ca. 1907-9. Oblong quarto album ca. 18x29 cm (7 x 11 ½ in). 69 card stock leaves (5 blank). With 127 original gelatin silver photos (one loosely inserted, the rest are mounted), the vast majority ca. 11,5x16 cm (4 ½ x 6 ¼ in), with five large photos ca. 15x20 cm (6x8 in), and three smaller photos ca. 7x15 cm (2 ¾ x 6 in) and smaller. All but one photo captioned and/or dated and/or numbered in pencil or white ink on the lower margins or on the mounts. Period maroon quarter cloth album with marbled papered boards, album fastened with a string. Album rubbed on extremities, several images with mild silvering, but overall a very good album of strong interesting images.
Historically significant, detailed and well-annotated collection of original lively images taken by a resident of the American-administrated Panama Canal Zone during the first years of its existence. According to the Isthmian Canal Convention of 1904, the control over the construction of the Panama Canal, and the administration of the area stretching on both sides of the future Canal for about five miles fell under the control of the United States, and stayed as such until 1979 when the Canal Zone was abolished and Panama Canal went under the joint control of the United States and Panama (was fully turned over to Panama in 1999).
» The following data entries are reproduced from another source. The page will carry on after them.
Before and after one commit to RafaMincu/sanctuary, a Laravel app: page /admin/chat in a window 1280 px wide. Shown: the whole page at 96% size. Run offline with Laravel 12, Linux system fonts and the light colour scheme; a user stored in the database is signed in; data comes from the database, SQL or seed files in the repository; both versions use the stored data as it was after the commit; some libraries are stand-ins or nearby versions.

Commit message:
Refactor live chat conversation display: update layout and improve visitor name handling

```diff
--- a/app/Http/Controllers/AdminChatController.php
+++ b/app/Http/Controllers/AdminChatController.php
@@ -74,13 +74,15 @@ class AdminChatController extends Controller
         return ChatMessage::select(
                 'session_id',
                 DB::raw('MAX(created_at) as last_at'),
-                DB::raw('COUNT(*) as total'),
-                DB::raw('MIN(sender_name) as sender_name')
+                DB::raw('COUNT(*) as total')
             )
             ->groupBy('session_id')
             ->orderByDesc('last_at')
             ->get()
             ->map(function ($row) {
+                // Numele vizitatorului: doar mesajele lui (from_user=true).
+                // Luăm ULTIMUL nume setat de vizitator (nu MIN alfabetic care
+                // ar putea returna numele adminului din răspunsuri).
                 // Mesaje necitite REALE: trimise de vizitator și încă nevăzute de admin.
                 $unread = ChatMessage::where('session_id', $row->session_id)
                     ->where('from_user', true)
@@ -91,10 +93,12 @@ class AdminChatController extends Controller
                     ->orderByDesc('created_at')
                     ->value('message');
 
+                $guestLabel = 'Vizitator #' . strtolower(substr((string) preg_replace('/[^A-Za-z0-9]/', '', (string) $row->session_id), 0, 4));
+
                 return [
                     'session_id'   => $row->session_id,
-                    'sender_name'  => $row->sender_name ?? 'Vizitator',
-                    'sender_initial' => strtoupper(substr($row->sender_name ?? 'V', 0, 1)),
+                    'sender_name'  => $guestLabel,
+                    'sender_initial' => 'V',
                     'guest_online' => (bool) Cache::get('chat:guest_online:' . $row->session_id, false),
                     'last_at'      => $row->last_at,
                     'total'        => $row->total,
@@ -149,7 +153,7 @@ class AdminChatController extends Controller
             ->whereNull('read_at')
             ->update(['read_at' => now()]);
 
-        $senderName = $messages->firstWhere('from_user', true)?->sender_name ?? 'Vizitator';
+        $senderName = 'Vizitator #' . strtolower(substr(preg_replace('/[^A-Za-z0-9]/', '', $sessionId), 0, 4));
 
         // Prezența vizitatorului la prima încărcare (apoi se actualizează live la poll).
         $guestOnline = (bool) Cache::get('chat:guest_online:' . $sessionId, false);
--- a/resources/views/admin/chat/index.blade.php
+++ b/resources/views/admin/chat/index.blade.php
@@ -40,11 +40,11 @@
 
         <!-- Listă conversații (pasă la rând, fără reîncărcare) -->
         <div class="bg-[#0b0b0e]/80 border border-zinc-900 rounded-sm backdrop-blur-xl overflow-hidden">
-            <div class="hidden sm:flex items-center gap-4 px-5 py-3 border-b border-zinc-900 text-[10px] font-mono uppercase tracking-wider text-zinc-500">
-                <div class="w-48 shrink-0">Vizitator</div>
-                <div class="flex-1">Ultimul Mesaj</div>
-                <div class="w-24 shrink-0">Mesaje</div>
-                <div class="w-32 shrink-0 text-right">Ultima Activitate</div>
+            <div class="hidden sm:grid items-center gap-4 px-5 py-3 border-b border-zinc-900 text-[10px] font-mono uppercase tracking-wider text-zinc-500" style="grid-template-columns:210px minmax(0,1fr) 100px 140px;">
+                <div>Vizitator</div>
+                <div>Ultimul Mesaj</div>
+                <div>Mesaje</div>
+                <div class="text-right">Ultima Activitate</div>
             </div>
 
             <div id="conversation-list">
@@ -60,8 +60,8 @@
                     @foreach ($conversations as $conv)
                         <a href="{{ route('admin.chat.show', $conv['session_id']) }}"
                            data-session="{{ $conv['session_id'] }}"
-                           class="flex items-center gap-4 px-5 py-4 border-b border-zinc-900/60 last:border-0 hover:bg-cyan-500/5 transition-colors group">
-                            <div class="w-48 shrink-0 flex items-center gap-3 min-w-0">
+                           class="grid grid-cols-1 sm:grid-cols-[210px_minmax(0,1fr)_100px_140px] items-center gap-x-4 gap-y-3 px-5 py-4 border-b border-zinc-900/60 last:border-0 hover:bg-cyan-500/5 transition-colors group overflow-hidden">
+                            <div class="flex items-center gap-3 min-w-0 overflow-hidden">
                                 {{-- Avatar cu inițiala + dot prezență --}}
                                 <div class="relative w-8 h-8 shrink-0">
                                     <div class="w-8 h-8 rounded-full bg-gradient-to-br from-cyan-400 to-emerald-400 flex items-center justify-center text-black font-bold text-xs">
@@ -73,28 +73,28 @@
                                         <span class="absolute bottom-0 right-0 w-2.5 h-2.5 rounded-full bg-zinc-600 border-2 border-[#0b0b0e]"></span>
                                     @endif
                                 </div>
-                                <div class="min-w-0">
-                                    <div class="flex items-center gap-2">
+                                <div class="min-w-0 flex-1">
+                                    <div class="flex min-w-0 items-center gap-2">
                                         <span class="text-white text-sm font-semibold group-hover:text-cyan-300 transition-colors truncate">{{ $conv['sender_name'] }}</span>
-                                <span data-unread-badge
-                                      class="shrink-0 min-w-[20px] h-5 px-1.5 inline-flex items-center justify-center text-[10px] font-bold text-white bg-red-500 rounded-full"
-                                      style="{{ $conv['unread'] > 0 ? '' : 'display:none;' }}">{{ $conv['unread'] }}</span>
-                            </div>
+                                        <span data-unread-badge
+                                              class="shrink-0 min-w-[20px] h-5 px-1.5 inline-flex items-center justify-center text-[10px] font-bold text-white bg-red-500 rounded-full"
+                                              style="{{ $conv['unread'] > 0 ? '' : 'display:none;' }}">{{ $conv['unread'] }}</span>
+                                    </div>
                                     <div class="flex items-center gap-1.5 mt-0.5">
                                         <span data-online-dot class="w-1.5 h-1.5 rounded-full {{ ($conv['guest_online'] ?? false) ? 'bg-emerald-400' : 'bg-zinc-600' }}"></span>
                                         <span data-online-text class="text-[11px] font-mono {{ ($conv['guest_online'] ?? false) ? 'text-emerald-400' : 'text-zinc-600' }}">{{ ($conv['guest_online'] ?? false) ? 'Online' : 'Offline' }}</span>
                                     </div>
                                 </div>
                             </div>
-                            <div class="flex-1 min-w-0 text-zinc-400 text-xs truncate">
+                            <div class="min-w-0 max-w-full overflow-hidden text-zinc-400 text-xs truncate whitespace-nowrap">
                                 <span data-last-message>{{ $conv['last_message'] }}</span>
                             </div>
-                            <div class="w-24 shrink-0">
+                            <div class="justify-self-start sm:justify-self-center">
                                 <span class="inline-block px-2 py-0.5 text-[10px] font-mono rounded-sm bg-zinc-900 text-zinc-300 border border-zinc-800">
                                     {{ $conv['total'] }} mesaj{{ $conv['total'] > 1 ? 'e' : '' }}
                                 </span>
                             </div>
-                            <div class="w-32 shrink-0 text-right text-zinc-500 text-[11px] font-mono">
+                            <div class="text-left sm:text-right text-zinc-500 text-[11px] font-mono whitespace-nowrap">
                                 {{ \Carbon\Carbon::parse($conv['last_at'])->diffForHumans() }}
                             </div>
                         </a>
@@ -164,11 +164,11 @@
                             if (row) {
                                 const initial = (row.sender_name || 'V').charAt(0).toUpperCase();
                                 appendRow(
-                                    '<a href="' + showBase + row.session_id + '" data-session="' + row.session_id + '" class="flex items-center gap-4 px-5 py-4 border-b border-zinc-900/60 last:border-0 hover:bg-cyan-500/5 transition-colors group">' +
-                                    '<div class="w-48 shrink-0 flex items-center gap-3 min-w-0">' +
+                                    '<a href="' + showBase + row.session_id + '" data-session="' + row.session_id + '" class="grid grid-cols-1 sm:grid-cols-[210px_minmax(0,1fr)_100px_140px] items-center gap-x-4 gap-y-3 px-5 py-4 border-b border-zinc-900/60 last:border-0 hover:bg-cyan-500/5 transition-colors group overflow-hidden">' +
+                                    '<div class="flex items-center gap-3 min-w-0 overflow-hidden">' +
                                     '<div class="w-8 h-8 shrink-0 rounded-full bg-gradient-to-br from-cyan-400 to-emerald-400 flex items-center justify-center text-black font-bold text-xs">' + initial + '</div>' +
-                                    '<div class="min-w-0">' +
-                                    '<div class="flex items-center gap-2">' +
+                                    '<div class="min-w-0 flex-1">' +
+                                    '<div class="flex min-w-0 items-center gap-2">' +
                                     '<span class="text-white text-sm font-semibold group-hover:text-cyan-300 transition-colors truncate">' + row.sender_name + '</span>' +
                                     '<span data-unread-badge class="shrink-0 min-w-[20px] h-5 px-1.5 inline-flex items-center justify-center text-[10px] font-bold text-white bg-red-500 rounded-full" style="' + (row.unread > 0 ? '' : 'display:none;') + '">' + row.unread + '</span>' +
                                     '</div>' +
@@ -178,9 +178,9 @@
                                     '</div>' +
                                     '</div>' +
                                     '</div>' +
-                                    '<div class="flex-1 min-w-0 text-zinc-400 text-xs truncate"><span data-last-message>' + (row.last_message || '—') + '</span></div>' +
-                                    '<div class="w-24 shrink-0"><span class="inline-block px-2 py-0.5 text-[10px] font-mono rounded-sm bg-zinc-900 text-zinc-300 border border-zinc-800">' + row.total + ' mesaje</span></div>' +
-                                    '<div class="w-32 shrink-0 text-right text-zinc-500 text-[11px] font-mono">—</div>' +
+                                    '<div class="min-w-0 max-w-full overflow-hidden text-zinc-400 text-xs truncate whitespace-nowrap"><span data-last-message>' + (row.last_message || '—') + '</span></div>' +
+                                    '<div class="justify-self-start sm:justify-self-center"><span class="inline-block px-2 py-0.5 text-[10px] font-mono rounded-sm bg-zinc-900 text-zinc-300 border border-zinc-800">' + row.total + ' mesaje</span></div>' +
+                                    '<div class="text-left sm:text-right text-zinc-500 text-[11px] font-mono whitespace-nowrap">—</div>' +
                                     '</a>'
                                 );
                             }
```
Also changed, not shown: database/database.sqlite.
Our album dates back to the first 5 years after the creation of the Canal Zone, and to the time of the active construction of the Canal itself (it was completed in 1914). The photographer was most likely one of the American engineers or other white-collar workers employed during the construction. He travelled to the Canal Zone on board the steamship “Panama” with his family and was provided with a house in the “family quarters” of Empire town (Spanish “Emperador,” was located south of Las Cascadas), where the headquarters of the Canal administration and engineers were located.
The album contains over twenty interesting photographs of Empire – a general view of the town with “Canal just beyond near hill,” views of “Our house,” Disbursing office, bachelor and family quarters, the mess hall (interior and balcony), Chinese vegetable gardens which provided the Zone with fresh produce (on one photo the Americans pose with a gardener in front of his hut), tennis courts, cricket field with the players, “native huts, back of Empire,” and others. There are also over fifteen portraits of the American residents of Empire and Ancon towns, with most names captioned underneath: “Collins, writer for Sat. Evening Post” (likely, James Hiram Collins, 1873-1943, American writer and journalist), “Cleland, Wilma & Marty McDevit”, “Pickens family”, “Carlson, Brown, Squires” and other gentlemen photographed in the bachelor quarters, “Mr. & Mrs. Jackson,” “Peggy U. & cousin Stanley Kelly,” Storla family posing in their house in Ancon, a group portrait of “Tennis enthusiasts” (with several names added - Squires, Poole, Manley, Keeling, Hosletter), et al.
Other interesting photos show the Camacho Reservoir, gate house and spillway; American houses in Las Sabanas, several views of the road to Sabanas (featuring Ancon Hill in distance, and an officer of “Panamanian Mounted Police” riding a horse), Hotel «Tivoli» in Ancon, a Decanville steam railway engine with an American woman posing in the engineer’s seat, several portraits of Afro-Panamanians, including a portrait of a newly-wed couple captioned “our <…?> Boy’s wedding.” There are also several views of Cristobal town on the Atlantic coast showing the Cristobal Point taken from the sea, “De Lesseps building” (old French Canal Headquarters with the statue of Christopher Columbus in front, the statue was moved in 1916 and 1930, and is now located on the Juan Demóstenes Arosemena Boulevard), the waterfront, and Tortoise Lagoon. Eight photos depict a pleasure trip down the Chagres River to Fort San Lorenzo and show the Americans boarding a small river steamer at Gatun, Chagres River, ruins of the fort and the members of the group posing in front of the “old powder magazine.” Another eight pictures illustrate a trip to the ancient town of Las Cruces on the upper Chagres River, now abandoned due to the rise of the Lake Gatun; the pictures show the trail to Las Cruces, the town and its Afro-Panamanian inhabitants.
Over twenty photos depict Panama City: the harbour at low tide, boats of “coastwise shipping,” the seawall, interior of a “jail yard,” entrance and interior of the President’s Palace, “Government Opera House,” the Church of Santo Domingo and the famous Flat Arch (built in 1678, burned in 1756 and was ruined ever since; the flat arch eventually fell in 2003 and was later restored), “the Cathedral & Plaza,” the Church of Santa Ana, La Mercedes church, street views (the one with playing children is captioned “Panama playground”); a scene of a bull fight on Plaza Herrera, the spectators; the Old Panama City (ruins of the bridge of over moat and Cathedral of San Jeronimo) and others. There are also several views of the Caribbean Sea and the “Panama” steamship taken on the way to Cristobal. Overall an historically important first-hand visual account on the early years of the Panama Canal Zone.
Price: $3,500.00 USD